• **THE PROBLEM**
Please tell how many of the lines below contain "Total", using only a number.

• **EXTRACTED ENTRIES**
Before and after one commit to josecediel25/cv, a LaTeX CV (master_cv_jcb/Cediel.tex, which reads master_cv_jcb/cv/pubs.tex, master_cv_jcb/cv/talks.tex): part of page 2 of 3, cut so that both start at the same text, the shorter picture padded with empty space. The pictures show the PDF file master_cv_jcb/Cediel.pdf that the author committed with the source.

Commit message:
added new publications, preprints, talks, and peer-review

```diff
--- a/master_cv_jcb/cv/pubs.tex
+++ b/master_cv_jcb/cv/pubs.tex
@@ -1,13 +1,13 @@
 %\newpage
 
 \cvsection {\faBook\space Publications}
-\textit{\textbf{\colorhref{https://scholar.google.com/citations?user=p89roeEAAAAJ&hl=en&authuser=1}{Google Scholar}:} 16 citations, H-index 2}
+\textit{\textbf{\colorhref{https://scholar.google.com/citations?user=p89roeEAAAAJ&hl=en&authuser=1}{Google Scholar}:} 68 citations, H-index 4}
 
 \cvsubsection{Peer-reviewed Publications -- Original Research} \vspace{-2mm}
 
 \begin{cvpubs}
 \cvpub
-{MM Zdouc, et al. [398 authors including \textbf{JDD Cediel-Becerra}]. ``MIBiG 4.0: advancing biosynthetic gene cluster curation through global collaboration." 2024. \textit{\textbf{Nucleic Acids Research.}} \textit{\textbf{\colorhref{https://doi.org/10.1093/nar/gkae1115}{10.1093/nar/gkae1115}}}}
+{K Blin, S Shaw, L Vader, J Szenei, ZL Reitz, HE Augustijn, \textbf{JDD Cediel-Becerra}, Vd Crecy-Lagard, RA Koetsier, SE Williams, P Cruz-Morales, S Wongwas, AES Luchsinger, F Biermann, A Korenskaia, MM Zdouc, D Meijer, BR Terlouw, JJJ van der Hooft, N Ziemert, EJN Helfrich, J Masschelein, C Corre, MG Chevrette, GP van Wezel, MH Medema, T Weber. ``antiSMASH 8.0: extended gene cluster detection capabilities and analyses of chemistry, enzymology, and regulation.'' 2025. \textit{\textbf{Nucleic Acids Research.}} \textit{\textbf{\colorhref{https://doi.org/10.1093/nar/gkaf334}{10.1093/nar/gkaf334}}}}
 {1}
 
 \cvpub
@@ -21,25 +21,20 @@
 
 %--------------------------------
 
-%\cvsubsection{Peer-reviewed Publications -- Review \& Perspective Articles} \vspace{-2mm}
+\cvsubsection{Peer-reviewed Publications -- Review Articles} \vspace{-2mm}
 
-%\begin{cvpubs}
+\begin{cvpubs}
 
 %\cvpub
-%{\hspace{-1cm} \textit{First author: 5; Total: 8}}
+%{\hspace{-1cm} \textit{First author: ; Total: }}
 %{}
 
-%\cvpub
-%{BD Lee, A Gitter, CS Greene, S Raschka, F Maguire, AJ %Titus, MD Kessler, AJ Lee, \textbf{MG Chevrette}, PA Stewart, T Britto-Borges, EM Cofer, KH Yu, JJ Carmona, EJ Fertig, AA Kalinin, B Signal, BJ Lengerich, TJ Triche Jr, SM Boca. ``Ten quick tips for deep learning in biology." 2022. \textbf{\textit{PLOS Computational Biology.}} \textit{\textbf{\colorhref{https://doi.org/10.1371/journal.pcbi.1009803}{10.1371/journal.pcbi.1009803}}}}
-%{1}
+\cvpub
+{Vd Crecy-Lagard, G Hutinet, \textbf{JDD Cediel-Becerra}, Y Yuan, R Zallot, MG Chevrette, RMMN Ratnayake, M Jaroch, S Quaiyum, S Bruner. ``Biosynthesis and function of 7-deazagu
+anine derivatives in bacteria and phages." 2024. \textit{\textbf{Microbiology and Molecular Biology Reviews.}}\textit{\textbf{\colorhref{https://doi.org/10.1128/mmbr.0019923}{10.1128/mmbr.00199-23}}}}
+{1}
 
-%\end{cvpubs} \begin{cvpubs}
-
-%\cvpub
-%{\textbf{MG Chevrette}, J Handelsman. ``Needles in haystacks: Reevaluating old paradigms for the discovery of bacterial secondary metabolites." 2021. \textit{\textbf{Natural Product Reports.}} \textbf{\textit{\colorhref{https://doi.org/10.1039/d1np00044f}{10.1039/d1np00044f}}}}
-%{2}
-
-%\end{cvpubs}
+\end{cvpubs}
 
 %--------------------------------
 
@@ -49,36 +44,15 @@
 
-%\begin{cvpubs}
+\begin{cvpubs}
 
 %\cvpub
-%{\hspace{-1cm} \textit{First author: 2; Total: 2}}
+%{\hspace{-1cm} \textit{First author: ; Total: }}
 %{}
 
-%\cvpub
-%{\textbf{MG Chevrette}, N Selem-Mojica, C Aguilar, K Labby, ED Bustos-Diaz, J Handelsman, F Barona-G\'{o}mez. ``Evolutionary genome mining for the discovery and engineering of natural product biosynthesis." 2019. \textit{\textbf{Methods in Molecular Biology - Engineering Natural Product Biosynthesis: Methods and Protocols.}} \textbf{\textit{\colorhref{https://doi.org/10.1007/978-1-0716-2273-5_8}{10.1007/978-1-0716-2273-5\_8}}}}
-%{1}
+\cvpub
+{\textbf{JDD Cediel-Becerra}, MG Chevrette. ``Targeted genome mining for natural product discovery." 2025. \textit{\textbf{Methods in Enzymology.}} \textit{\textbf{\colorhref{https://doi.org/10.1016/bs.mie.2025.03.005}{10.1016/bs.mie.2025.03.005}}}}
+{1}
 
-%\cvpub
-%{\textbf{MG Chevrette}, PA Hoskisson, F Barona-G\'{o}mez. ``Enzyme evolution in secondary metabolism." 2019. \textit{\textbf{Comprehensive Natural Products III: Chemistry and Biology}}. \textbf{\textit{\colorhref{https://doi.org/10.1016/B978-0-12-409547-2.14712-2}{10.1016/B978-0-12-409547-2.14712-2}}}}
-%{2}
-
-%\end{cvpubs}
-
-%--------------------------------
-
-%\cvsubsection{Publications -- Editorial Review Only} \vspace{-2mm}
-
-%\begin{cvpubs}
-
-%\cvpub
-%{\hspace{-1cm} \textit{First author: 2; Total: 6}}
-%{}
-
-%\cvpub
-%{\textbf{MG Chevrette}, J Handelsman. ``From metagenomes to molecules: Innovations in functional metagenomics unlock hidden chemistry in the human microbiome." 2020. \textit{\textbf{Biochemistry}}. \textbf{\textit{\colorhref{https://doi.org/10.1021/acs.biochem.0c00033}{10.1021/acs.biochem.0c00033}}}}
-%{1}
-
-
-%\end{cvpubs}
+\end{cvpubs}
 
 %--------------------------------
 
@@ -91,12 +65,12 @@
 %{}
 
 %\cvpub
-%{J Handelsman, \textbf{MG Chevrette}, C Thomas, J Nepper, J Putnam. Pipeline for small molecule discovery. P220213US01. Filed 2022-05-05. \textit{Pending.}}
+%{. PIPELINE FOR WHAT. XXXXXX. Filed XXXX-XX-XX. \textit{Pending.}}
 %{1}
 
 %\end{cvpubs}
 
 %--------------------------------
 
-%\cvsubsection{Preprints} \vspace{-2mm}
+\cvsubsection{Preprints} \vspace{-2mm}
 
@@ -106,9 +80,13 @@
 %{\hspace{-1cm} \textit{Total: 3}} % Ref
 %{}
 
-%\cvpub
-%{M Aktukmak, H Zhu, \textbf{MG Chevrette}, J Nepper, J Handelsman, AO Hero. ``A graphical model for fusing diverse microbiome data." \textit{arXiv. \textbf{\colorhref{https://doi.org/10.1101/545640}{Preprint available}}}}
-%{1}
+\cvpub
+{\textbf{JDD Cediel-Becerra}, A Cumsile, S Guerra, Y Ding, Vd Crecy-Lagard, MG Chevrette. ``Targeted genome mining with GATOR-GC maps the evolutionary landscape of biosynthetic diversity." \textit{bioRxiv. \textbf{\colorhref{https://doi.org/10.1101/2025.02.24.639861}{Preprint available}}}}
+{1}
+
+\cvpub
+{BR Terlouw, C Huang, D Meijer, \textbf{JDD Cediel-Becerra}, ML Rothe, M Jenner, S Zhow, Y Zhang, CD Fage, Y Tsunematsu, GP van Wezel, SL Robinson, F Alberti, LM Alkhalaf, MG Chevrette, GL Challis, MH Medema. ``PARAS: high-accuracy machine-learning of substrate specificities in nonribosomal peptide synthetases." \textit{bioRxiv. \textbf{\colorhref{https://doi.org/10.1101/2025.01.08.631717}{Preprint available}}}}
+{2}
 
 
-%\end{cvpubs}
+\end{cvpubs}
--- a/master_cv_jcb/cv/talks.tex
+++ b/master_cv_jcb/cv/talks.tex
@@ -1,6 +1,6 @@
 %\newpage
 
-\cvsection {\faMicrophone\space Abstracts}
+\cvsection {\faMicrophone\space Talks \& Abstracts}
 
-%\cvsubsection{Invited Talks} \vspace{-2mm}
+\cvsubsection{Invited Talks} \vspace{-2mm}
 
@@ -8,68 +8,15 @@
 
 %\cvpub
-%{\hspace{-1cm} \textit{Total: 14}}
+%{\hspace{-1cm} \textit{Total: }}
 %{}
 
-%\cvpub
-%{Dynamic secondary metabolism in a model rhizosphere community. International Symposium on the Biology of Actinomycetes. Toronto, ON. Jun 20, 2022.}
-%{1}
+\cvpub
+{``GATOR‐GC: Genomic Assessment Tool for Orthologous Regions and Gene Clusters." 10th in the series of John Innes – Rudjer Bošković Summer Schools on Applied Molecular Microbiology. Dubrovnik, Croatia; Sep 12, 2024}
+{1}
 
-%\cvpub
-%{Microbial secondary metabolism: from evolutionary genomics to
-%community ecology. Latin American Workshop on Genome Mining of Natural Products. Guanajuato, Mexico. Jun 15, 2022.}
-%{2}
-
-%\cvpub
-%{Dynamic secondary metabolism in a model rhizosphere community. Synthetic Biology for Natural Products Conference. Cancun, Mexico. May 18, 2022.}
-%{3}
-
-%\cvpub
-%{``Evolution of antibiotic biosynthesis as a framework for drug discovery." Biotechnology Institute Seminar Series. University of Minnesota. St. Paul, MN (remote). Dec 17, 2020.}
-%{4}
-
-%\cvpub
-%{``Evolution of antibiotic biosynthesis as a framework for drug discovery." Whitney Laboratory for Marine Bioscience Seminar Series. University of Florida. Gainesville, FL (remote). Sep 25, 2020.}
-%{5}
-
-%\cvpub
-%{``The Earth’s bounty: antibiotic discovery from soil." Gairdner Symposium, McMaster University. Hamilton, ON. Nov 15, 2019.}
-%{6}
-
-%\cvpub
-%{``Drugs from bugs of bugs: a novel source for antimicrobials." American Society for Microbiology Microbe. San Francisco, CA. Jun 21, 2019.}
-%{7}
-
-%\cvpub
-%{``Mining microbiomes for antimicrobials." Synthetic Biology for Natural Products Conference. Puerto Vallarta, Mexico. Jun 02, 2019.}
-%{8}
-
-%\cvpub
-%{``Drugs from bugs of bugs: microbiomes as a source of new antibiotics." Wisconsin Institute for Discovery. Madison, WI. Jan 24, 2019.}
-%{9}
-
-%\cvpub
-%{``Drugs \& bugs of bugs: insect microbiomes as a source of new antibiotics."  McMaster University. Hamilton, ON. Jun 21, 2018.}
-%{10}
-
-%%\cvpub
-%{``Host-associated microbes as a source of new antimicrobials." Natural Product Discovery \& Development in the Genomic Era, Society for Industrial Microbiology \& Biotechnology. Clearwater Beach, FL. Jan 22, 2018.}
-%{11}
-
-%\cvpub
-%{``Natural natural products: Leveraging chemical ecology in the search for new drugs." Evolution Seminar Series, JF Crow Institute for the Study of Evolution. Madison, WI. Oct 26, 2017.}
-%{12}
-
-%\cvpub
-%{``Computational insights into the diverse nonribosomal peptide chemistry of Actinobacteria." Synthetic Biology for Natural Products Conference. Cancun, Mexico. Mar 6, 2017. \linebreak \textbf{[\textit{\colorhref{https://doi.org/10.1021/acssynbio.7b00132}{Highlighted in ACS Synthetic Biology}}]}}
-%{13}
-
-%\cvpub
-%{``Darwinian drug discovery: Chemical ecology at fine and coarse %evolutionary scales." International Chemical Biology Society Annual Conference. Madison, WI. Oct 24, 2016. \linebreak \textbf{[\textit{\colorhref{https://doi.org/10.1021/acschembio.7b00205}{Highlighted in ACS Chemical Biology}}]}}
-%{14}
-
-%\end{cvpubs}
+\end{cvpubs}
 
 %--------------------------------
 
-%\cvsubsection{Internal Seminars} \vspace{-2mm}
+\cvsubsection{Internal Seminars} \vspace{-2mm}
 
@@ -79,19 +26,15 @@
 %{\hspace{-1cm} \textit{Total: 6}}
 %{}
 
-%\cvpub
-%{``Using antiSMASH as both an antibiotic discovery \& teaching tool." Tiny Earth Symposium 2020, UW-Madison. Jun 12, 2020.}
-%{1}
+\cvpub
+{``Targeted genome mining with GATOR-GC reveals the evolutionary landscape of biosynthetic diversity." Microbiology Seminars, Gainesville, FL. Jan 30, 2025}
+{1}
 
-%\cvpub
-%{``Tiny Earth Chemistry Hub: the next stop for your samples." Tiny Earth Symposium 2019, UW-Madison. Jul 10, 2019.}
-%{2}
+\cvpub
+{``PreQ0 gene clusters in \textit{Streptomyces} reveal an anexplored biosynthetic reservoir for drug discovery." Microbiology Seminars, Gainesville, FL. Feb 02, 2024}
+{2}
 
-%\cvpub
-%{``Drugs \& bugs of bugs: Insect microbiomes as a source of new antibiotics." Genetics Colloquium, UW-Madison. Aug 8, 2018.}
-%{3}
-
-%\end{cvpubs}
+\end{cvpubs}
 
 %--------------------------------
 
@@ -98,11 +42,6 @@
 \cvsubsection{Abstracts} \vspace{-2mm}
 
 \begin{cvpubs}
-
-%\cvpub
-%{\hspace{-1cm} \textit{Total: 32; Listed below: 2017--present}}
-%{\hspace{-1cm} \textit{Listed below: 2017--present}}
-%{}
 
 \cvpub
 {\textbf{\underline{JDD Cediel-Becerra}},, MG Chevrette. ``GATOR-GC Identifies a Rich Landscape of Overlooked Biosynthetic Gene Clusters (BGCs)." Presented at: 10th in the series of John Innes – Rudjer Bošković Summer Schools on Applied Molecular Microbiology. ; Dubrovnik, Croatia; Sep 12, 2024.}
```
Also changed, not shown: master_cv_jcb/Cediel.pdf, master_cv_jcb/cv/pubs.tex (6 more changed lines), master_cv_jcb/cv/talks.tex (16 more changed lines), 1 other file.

• **TASK ANSWER**
10